05/11/2012 04:30 pm ET Updated Jul 10, 2012

A Mother's Dream From War to Peace

In honor of Mother's Day, I'd like to share with you some words from my dear friend, Iliriana Gashi, who is the Kosovo Country Director at Women for Women International.

In Kosovo, we have a saying that "The foundation of a home rests not on the ground, but on a woman." I like that saying, because it reminds me how strong mothers are, and how much we all depend on them. Mothers provide us love, guidance, stability, and encouragement, giving us the strength to dream and grow.

Since becoming a mother of two boys, nothing has been more important to me than their safety and happiness. Motherhood changed my perspective on life, and the things I wanted before no longer mattered as much. All I wanted was what was best for them.

I think this is true for most mothers -- wanting the best for their children. But life doesn't always give us what we want. For the mothers of Kosovo, and myself, war took away the things we wanted most for our children: peace and life free from fear and want.

Growing up in Kosovo, my mother and grandmother taught me tolerance and love -- that there was no difference between people and no difference in how you treated them. My neighbors came from very different ethnic backgrounds -- Serbian, Croatian, Albanian, and others. I am an Albanian Muslim, yet there was a Christian church behind my parent's house. Despite our differences in language, religion, and ethnicity, my mother taught me that being good to each other and honest was most important.

As a little girl, I never imagined that one day the differences I embraced would divide my country.

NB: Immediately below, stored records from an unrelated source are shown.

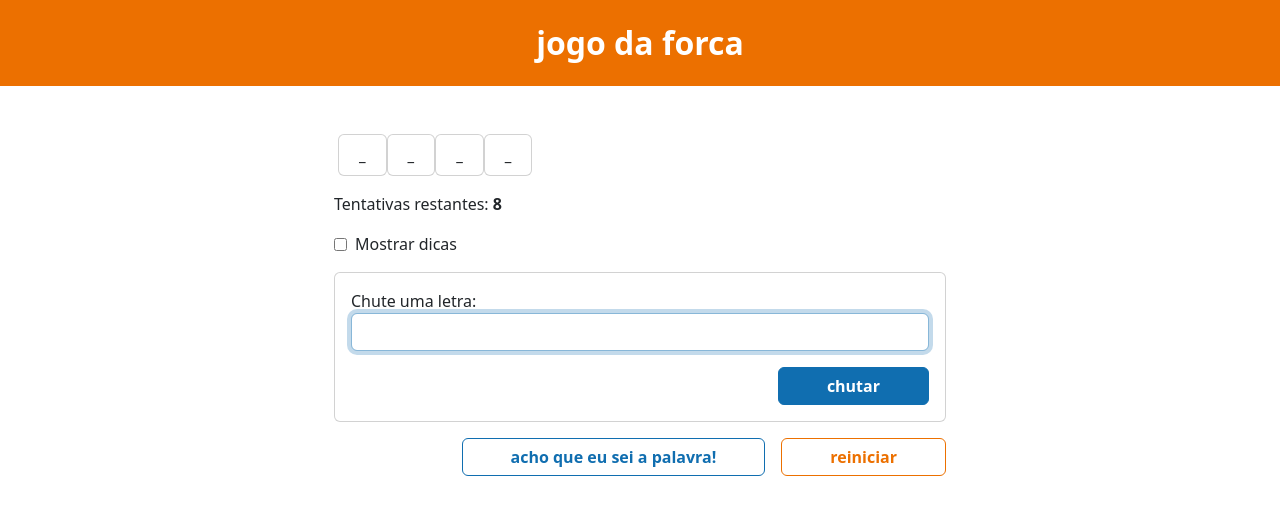
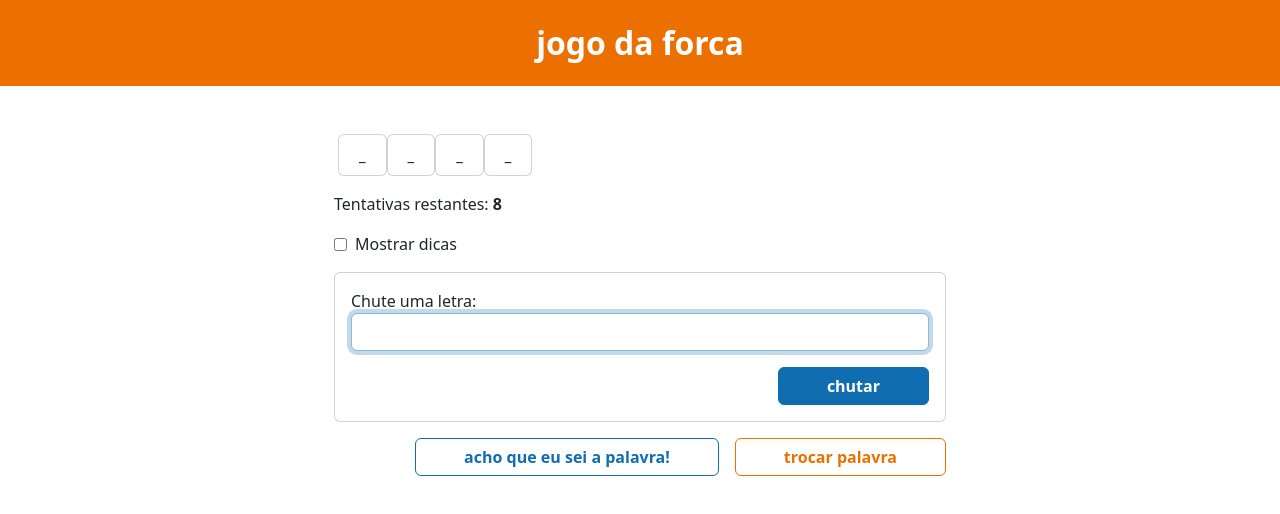
Before and after one commit to vitor-gercov/jogo-da-forca, an Angular app: page / in a window 1280 px wide. Shown: the top 514 px of the page. Built offline with nearby package versions, Linux system fonts and the light colour scheme.

Commit message:
texto do botão reiniciar alterado.

```diff
--- a/src/app/views/user-input/user-input.component.html
+++ b/src/app/views/user-input/user-input.component.html
@@ -54,7 +54,7 @@
 
     <button class="btn btn-outline-danger px-5 fw-bold ms-3"
         (click)="gameController.restartGame(); tryCharInputDOMElement?.nativeElement.focus();">
-        reiniciar
+        {{ gameController.gameHasEnded ? 'jogar novamente' : 'trocar palavra' }}
     </button>
 </div>
 
```
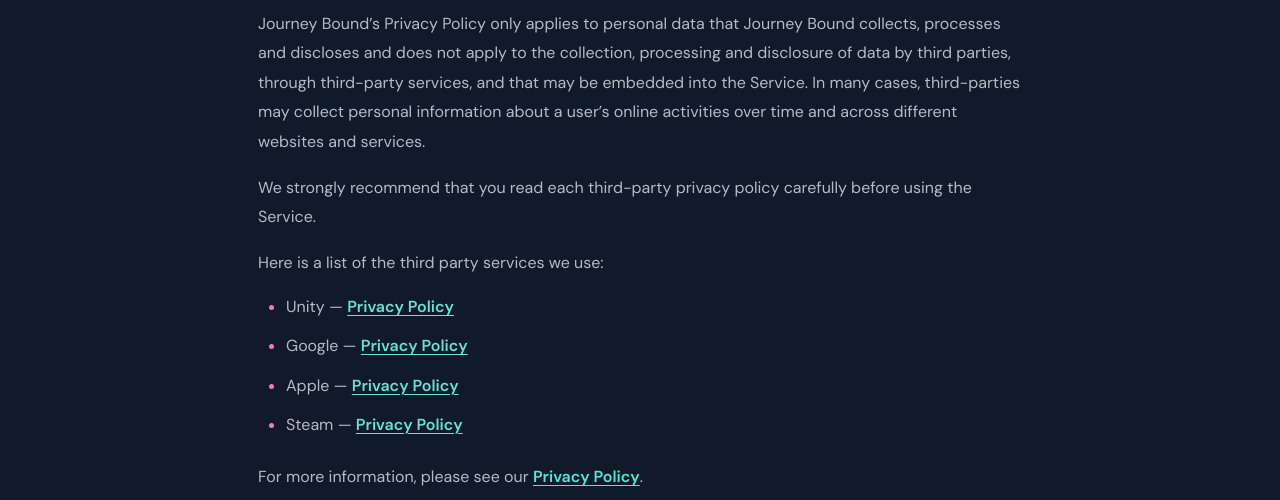
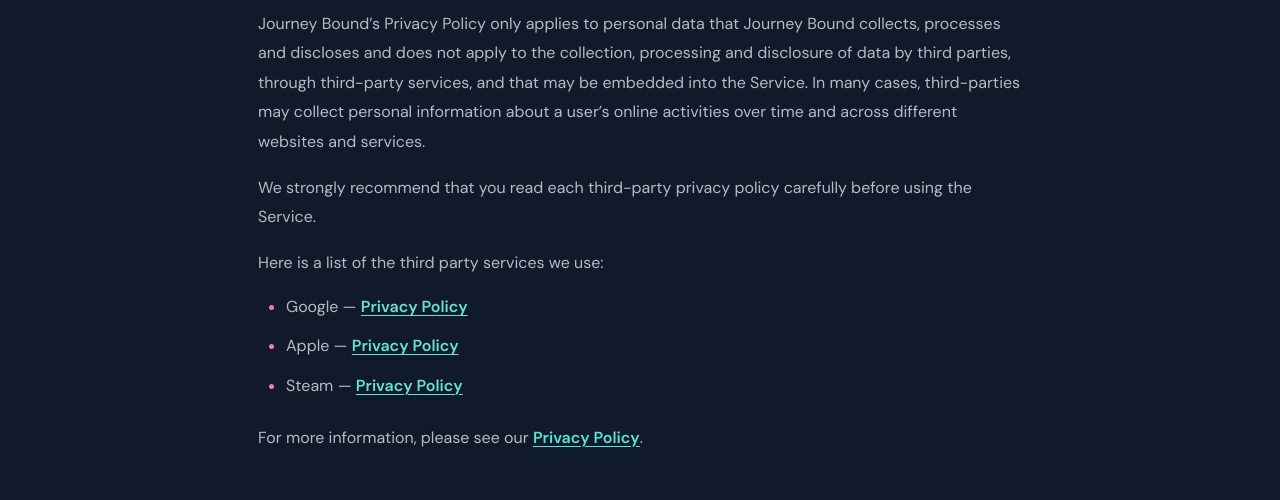
Before and after one commit to Journey-Bound-Games/skiing-red-website, a plain HTML site: page third-party-services.html in a window 1280 px wide. Shown: the part 300-800 px from the top of the page. Drawn offline with Linux system fonts and the light colour scheme.

Commit message:
Updated list of third party services

```diff
--- a/third-party-services.html
+++ b/third-party-services.html
@@ -22,7 +22,6 @@
       <p>We strongly recommend that you read each third-party privacy policy carefully before using the Service.</p>
       <p>Here is a list of the third party services we use:</p>
       <ul>
-        <li>Unity — <a href="https://unity3d.com/legal/privacy-policy" target="_blank" rel="noopener noreferrer">Privacy Policy</a></li>
         <li>Google — <a href="https://policies.google.com/privacy" target="_blank" rel="noopener noreferrer">Privacy Policy</a></li>
         <li>Apple — <a href="https://www.apple.com/ca/legal/privacy/en-ww/" target="_blank" rel="noopener noreferrer">Privacy Policy</a></li>
         <li>Steam — <a href="https://store.steampowered.com/privacy_agreement/" target="_blank" rel="noopener noreferrer">Privacy Policy</a></li>
```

When war broke out in Kosovo in 1999, my two sons were very young, just four and six years old. I wanted so much to be strong for my children, to protect them from the war. I wished they could have known the Kosovo of my childhood, a place of tolerance and peace. I didn't want them to grow up with hatred and fear. Each day was a struggle to pretend everything was fine, and to prevent the war from taking away their childhood. My sons were too young to fully understand what was happening to our family and country, but they knew their lives were changing.

One week after the NATO bombs began to fall on my city, I was forced to flee my home in Kosovo with my children. CNN made a false announcement that my husband, a politician, had been killed. We assumed the announcement was an attempt to protect my husband. But because many politicians had been targeted for assassination along with their families, my husband and I decided it was too dangerous for us all to live together as a family, and that I should leave with the children.

I remember being so afraid, not for myself, but for those around me, and most importantly, my sons. That night, we fled to Macedonia by car. As we drove, our car window was shattered. And still I had to keep pretending, to reassure my boys that everything would be alright, not knowing whether that would be true.

My boys and I were lucky to make it safely across the border into Macedonia. So many families like ours didn't. Although we were safe, I couldn't stop the war from becoming a part of my boys' lives. My youngest son grew to be terrified of soldiers, and hid behind me every time he saw a man in uniform. Years after the war ended, I overheard my sons talking to each other about the sound of bombs falling. I was shocked, and never realized they remembered the details of war. As their mother, it hurt me to know I couldn't protect them from everything.

Thankfully, my husband was able to safely escape Kosovo, and he joined us in Macedonia several weeks later. More than a year passed before we could return to Kosovo and begin the long process of healing and rebuilding our lives.

It's been 13 years since the war, but my country is still trying to recover. This is especially true for the women I serve, who come to Women for Women International's program looking to rebuild their lives. Many of these women are mothers who lost everything during the war -- husbands, homes, and loved ones. They are survivors of rape, who struggle to move past their pain to deal with the hardships their families face, all without community support. Finding work is a challenge, but for widows, whose children rely solely on them, the scarcity of jobs is even more burdensome.

What inspires me most about the mothers I work with is how eager they are to take another chance at life. They lost their chance to get an education. They lost their chance for a peaceful life with the war. But now they see they have the opportunity to do something for themselves and their families, and they courageously take it.

Mothers, especially in war, find the strength to ensure life goes on when everything around them is destroyed. They never give up on the hope that life will get better. I think all mothers are dreamers when it comes to their children. And we need the dreams of our mothers, to comfort us and see us through those hard times.

This Mother's Day, and every day, my greatest dream for my children is peace and stability. That may not seem like much, but to me, it's everything.


You can support the work of Iliriana and Women for Women International this Mother's Day and help mothers around the world provide for their children and families. Please visit to learn more.